Records from a data collection:
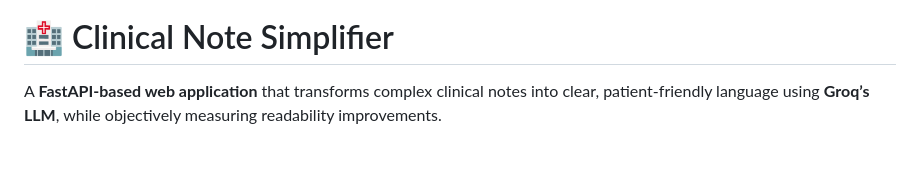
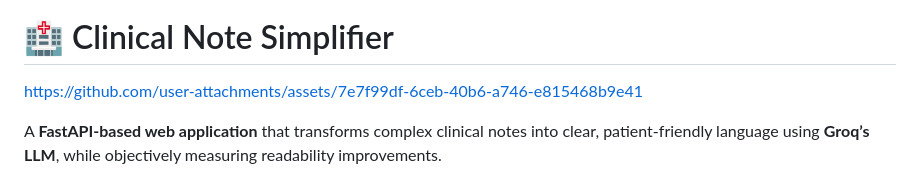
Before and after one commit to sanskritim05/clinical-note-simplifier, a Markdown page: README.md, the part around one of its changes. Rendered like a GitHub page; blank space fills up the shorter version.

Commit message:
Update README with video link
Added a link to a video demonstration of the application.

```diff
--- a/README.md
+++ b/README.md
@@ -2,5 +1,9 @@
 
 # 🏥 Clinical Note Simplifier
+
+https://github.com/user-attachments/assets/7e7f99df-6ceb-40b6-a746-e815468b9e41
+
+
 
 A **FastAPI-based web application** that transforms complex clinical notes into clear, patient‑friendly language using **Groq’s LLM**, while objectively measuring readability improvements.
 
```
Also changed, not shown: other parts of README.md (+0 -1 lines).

--

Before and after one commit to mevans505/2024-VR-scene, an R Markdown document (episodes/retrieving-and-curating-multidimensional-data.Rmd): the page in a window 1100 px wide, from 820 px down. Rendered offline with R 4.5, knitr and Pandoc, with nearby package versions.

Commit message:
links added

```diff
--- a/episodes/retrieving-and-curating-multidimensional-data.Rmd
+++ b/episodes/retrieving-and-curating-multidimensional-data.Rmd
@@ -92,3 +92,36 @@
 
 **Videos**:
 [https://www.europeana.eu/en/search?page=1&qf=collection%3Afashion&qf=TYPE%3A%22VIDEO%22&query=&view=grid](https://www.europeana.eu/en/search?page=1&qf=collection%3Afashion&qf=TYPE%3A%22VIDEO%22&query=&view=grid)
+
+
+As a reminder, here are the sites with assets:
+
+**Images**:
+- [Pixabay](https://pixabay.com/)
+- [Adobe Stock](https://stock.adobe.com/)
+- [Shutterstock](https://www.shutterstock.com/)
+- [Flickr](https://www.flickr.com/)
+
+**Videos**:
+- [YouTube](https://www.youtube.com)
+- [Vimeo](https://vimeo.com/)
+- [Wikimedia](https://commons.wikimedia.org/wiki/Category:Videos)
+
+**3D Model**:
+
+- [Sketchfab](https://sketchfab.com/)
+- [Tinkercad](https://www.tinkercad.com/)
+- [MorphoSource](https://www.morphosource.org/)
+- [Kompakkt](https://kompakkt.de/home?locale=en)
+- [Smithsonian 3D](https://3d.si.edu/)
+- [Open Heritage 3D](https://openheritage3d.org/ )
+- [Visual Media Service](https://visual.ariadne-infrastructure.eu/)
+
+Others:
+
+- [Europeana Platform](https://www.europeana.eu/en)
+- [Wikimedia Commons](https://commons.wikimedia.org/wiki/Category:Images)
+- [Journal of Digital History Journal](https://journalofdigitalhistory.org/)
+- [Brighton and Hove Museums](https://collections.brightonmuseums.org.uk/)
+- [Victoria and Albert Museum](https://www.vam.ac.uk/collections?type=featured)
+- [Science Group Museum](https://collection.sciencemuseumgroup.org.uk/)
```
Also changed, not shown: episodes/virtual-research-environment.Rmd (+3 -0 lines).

### Task instructions
Set down, unchanged, only those lines above that fall between the line with "the shorter version." and the line with "Also changed, not shown: other", the two end lines included.

### Your response
Before and after one commit to sanskritim05/clinical-note-simplifier, a Markdown page: README.md, the part around one of its changes. Rendered like a GitHub page; blank space fills up the shorter version.

Commit message:
Update README with video link
Added a link to a video demonstration of the application.

```diff
--- a/README.md
+++ b/README.md
@@ -2,5 +1,9 @@
 
 # 🏥 Clinical Note Simplifier
+
+https://github.com/user-attachments/assets/7e7f99df-6ceb-40b6-a746-e815468b9e41
+
+
 
 A **FastAPI-based web application** that transforms complex clinical notes into clear, patient‑friendly language using **Groq’s LLM**, while objectively measuring readability improvements.
 
```
Also changed, not shown: other parts of README.md (+0 -1 lines).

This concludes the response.